The flight of the first birds: two Spanish fossils shed light on their evolution

The aerodynamic study of Concornis lacustris and Eoalulavis hoyasi, two small birds from the Las Hoyas site (Cuenca), indicates that they were able to use an undulating ‘jumping’ flight 126 million years ago, typical of many modern species. This finding shows that birds developed strategies to improve their flight efficiency at a very early stage in their evolution.

The oldest drawing in history was shaped like a 'hashtag'

The oldest drawing in history was shaped like a 'hashtag'

In Blombos Cave, on the southern coast of South Africa and east of Cape Town, some of the first evidence of human cultural activity has appeared, such as shell beads, engraved pieces of ocher or tools made from rock siliceous, called silcreta, among all these objects dating back to about 70.

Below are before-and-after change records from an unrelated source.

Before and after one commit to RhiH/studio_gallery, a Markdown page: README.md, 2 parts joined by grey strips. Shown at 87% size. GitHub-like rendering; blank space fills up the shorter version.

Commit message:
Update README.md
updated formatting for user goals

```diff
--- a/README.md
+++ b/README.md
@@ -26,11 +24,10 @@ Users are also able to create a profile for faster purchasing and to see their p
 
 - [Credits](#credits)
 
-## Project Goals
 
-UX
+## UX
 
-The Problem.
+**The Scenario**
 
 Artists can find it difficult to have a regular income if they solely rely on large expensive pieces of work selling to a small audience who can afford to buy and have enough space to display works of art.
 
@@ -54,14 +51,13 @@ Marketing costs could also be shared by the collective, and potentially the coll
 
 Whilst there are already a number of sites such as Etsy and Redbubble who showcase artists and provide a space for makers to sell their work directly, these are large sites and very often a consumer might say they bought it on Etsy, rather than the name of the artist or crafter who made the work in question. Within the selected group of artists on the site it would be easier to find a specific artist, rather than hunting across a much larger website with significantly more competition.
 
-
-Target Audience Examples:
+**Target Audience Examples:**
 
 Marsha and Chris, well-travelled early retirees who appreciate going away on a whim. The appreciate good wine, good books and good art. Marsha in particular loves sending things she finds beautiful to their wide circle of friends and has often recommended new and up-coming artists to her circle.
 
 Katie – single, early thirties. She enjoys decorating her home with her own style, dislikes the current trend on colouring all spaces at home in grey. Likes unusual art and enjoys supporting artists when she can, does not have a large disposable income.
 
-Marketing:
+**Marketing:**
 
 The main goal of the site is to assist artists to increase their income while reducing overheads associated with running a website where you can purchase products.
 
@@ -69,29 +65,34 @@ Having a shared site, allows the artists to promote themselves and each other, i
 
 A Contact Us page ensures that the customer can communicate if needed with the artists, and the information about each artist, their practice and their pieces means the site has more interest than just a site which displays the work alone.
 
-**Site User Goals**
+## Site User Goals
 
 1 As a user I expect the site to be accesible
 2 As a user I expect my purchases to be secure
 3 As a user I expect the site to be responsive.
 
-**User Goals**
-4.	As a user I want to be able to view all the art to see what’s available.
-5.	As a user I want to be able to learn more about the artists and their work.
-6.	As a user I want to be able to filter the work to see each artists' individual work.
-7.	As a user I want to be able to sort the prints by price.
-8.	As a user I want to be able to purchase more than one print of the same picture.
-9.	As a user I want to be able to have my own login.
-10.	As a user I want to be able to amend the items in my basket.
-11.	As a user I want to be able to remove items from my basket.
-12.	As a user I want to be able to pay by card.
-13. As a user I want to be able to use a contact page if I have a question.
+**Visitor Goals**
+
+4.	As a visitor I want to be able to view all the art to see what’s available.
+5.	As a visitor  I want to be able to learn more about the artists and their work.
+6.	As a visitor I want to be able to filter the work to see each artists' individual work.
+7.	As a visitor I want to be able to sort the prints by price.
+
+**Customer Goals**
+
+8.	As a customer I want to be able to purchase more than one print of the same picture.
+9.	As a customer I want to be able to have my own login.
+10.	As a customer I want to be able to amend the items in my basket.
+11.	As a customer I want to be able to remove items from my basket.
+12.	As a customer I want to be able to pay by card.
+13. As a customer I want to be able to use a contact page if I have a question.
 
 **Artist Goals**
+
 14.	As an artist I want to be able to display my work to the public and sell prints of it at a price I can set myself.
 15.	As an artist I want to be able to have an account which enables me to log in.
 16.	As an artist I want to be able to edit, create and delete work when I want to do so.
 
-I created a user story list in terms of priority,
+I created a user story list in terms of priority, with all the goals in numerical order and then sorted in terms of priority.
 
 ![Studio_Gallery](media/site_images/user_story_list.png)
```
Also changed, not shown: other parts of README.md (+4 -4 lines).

Find of great value in a church in Peru

Find of great value in a church in Peru

During some restoration work carried out in the church of San Francisco de Asís, in the Peruvian city of Maras, about 25 kilometers from Cuzco, a crypt with skeletal remains and the original murals dating back to the 16th century have been found, which they were covered with more current works of art in the 17th century.

The history of the inhabitants of the Ice Age is rewritten

The history of the inhabitants of the Ice Age is rewritten

A study has recently been published in the journal Nature showing different changes in prehistoric European populations. This is demonstrated by the genome analysis carried out on 51 individuals who colonized the European continent, with respect to these people, it must be taken into account that the last Ice Age was about 100 ago.

Sweden returns to Polynesia ancient skulls extracted in the 19th century

Sweden returns to Polynesia ancient skulls extracted in the 19th century

Ten human skulls that were collected in the 19th century in French Polynesia by Swedish explorers, have been returned by members of a group of indigenous Polynesians at a ceremony in Sweden. The skulls were brought to Sweden in 1884 by the Swedish archaeologist Hjalmar Stolpe, and they have been kept in the universities of Stockholm and Uppsala.

They will carry out DNA tests on the priestess of Chornancap

They will carry out DNA tests on the priestess of Chornancap

Specialists from the Peabody Museum of Archeology and Ethnology at Harvard University will analyze the DNA of the remains of a skeleton from the Chornancap site, that of a priestess, a woman of the high hierarchy of the Lambayeque culture, to determine her genetic history. The study will also investigate the relationship of this personality with the rest of the people with whom it was buried.